1 comment:

Unknown said...

The USMC has the right theory; every piece of equipment is meant to support the individual rifleman - the basic tool of any force.
An F-35, B-2, M-1 Abrams, Apaches, drones, carriers; none of these things can control the ground... Rather than being the backbone of a force, these expensive items should be seen as tools of support.
a properly equipped group of Marines or Soldiers can hold ground...and with far less money.
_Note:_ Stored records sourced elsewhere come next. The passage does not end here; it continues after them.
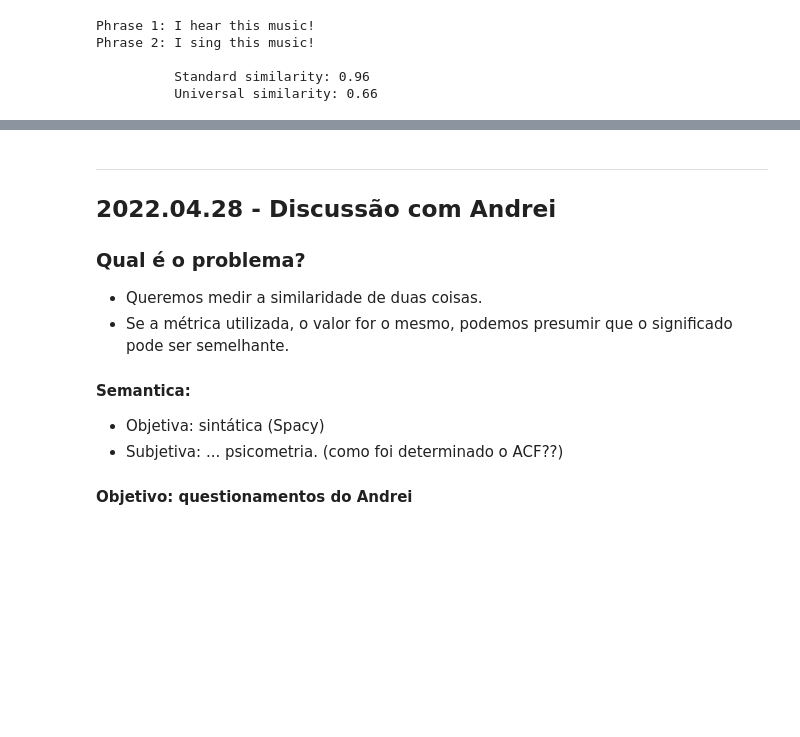
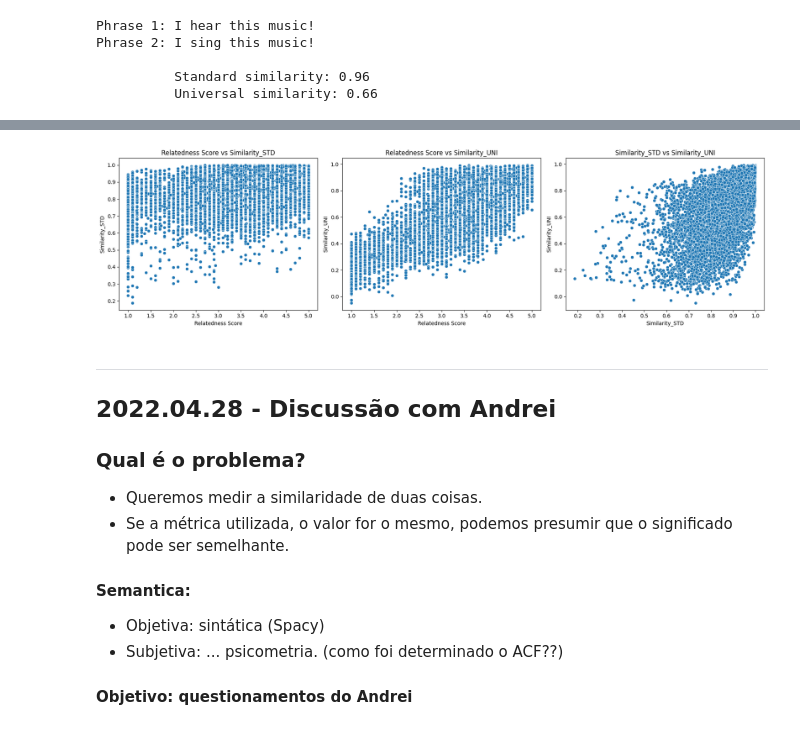
Before and after one commit to tbnsilveira/semantic_classifier, a Jupyter notebook: source/Exp_05b_SICK.ipynb, the cells around one changed output, grey strips where cells are left out. Cells and saved outputs as stored; diff of their text form; code cells hidden in the pictures; blank space fills up the shorter version.

```diff
--- a/source/Exp_05b_SICK.ipynb
+++ b/source/Exp_05b_SICK.ipynb
@@ -329,3 +394,32 @@ Phrase 2: I sing this music!
+# %%
+# Create a figure with three subplots
+fig, axes = plt.subplots(1, 3, figsize=(18, 5))
+
+# Plot for Relatedness Score vs Similarity_STD
+sns.scatterplot(x='relatedness_score', y='Similarity_STD', data=data_sick, ax=axes[0])
+axes[0].set_title('Relatedness Score vs Similarity_STD')
+axes[0].set_xlabel('Relatedness Score')
+axes[0].set_ylabel('Similarity_STD')
+
+# Plot for Relatedness Score vs Similarity_UNI
+sns.scatterplot(x='relatedness_score', y='Similarity_UNI', data=data_sick, ax=axes[1])
+axes[1].set_title('Relatedness Score vs Similarity_UNI')
+axes[1].set_xlabel('Relatedness Score')
+axes[1].set_ylabel('Similarity_UNI')
+
+# Plot for Similarity_STD vs Similarity_UNI
+sns.scatterplot(x='Similarity_STD', y='Similarity_UNI', data=data_sick, ax=axes[2])
+axes[2].set_title('Similarity_STD vs Similarity_UNI')
+axes[2].set_xlabel('Similarity_STD')
+axes[2].set_ylabel('Similarity_UNI')
+
+# Adjust layout
+plt.tight_layout()
+
+# Show the plots
+plt.show()
+# %% [output]
+[figure, added]
 # %% [markdown]
 ---
 ## 2022.04.28 - Discussão com Andrei
```
Also changed, not shown: parts of 8 cells of this notebook.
And as we have seen, controlling the ground is still a necessity in warfare.
Unfortunately a reduction in the "big ticket" items in favor of large numbers of properly equipped individuals would mean General Dynamics and Boeing (among others) would lose their enormous share of the defense market.